● **What the exercise asks**
Please copy out all lines of the entries that contain the word "with".

● **Data for the task**
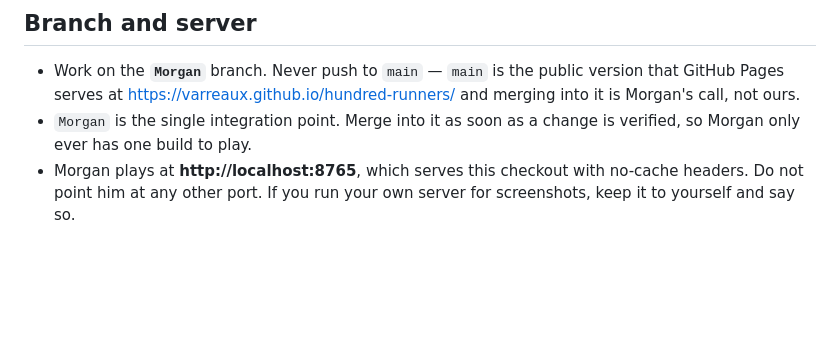
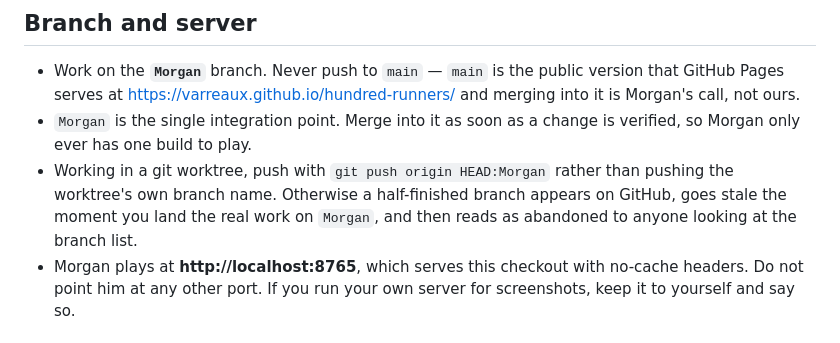
Before and after one commit to Varreaux/hundred-runners, a Markdown page: CLAUDE.md, the part around the change. Rendered like a GitHub page; blank space fills up the shorter version.

Commit message:
CLAUDE.md: push worktrees with HEAD:Morgan so no stale branch pointer appears
Two worktree branches sat on GitHub at old commits while the real work went
straight to Morgan, which is what made the branch list look cluttered and
abandoned. Pushing HEAD:Morgan avoids creating the pointer at all.

Claude-Session: https://claude.ai/code/session_01G7LWkrbywbDR2dRM1Lhpdx

```diff
--- a/CLAUDE.md
+++ b/CLAUDE.md
@@ -11,6 +11,10 @@ Morgan (GitHub login `Varreaux`). Read this before editing.
   and merging into it is Morgan's call, not ours.
 - `Morgan` is the single integration point. Merge into it as soon as a change is
   verified, so Morgan only ever has one build to play.
+- Working in a git worktree, push with `git push origin HEAD:Morgan` rather than
+  pushing the worktree's own branch name. Otherwise a half-finished branch
+  appears on GitHub, goes stale the moment you land the real work on `Morgan`,
+  and then reads as abandoned to anyone looking at the branch list.
 - Morgan plays at **http://localhost:8765**, which serves this checkout with
   no-cache headers. Do not point him at any other port. If you run your own
   server for screenshots, keep it to yourself and say so.
```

● **Exercise solution**
CLAUDE.md: push worktrees with HEAD:Morgan so no stale branch pointer appears
+- Working in a git worktree, push with `git push origin HEAD:Morgan` rather than
 - Morgan plays at **http://localhost:8765**, which serves this checkout with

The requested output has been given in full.